→ **Task prompt**:
Scan the entries for lines with the word "blog" and copy those lines.
┄┄┄┄┄┄┄┄┄┄
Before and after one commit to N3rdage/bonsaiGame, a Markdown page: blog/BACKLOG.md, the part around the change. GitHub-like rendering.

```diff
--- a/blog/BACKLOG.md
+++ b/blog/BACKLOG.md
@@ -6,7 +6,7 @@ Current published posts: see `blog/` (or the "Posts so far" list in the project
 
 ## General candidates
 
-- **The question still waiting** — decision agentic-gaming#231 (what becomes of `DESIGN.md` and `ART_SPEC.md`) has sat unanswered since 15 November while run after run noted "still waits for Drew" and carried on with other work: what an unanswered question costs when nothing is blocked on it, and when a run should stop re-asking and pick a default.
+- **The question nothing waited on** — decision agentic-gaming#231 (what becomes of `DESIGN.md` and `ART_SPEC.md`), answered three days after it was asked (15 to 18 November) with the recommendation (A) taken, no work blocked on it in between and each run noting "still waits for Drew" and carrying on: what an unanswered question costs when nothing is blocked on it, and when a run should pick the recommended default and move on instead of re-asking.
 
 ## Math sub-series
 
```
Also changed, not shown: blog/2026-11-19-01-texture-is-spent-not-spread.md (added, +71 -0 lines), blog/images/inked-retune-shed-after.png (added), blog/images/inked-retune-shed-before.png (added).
┄┄┄┄┄┄┄┄┄┄
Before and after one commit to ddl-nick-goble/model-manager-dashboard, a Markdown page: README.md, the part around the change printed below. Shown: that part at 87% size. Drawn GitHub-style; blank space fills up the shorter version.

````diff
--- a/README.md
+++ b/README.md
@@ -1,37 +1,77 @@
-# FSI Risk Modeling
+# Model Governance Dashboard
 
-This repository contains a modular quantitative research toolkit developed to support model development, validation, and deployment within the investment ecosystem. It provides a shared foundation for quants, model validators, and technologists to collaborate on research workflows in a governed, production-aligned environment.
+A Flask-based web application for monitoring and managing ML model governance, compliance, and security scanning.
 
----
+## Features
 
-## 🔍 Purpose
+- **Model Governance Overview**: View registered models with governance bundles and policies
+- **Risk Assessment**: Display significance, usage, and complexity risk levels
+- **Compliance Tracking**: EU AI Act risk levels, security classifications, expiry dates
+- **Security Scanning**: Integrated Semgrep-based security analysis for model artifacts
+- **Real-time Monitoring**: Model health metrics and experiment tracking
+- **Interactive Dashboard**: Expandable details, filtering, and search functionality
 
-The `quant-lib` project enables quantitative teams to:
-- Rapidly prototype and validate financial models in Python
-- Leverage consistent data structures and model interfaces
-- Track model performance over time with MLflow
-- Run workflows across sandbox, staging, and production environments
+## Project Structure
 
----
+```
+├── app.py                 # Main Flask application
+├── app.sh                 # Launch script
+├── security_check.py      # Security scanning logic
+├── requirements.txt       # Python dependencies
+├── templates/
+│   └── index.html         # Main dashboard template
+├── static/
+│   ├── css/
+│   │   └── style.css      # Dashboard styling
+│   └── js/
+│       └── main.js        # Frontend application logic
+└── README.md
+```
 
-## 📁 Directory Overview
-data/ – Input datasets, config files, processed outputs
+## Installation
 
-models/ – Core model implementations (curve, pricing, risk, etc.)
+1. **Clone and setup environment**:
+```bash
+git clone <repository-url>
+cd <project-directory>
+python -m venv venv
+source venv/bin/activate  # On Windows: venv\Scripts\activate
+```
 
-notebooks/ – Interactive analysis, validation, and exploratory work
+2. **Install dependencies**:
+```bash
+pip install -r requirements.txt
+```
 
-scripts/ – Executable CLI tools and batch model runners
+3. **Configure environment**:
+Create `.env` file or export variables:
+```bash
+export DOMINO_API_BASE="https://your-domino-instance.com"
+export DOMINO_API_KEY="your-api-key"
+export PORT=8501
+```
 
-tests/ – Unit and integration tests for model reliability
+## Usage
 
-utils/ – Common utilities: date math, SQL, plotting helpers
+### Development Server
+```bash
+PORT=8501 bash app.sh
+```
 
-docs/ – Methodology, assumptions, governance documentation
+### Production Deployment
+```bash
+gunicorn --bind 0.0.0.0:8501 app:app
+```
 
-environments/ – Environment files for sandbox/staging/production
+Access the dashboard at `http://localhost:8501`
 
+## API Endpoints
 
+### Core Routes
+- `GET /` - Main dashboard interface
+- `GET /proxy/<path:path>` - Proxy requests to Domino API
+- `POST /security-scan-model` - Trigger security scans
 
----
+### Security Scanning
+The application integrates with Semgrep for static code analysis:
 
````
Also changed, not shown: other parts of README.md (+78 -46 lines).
┄┄┄┄┄┄┄┄┄┄
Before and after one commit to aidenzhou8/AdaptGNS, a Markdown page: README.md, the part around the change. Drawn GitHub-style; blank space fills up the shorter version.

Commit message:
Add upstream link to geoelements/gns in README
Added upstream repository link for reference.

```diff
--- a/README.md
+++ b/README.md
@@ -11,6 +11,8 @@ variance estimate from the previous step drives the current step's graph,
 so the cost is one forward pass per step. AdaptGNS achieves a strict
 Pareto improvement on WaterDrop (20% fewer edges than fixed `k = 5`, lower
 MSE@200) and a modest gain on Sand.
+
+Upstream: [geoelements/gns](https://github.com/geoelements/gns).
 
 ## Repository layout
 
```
┄┄┄┄┄┄┄┄┄┄
→ **Response below**:
Before and after one commit to N3rdage/bonsaiGame, a Markdown page: blog/BACKLOG.md, the part around the change. GitHub-like rendering.
--- a/blog/BACKLOG.md
+++ b/blog/BACKLOG.md
@@ -6,7 +6,7 @@ Current published posts: see `blog/` (or the "Posts so far" list in the project
Also changed, not shown: blog/2026-11-19-01-texture-is-spent-not-spread.md (added, +71 -0 lines), blog/images/inked-retune-shed-after.png (added), blog/images/inked-retune-shed-before.png (added).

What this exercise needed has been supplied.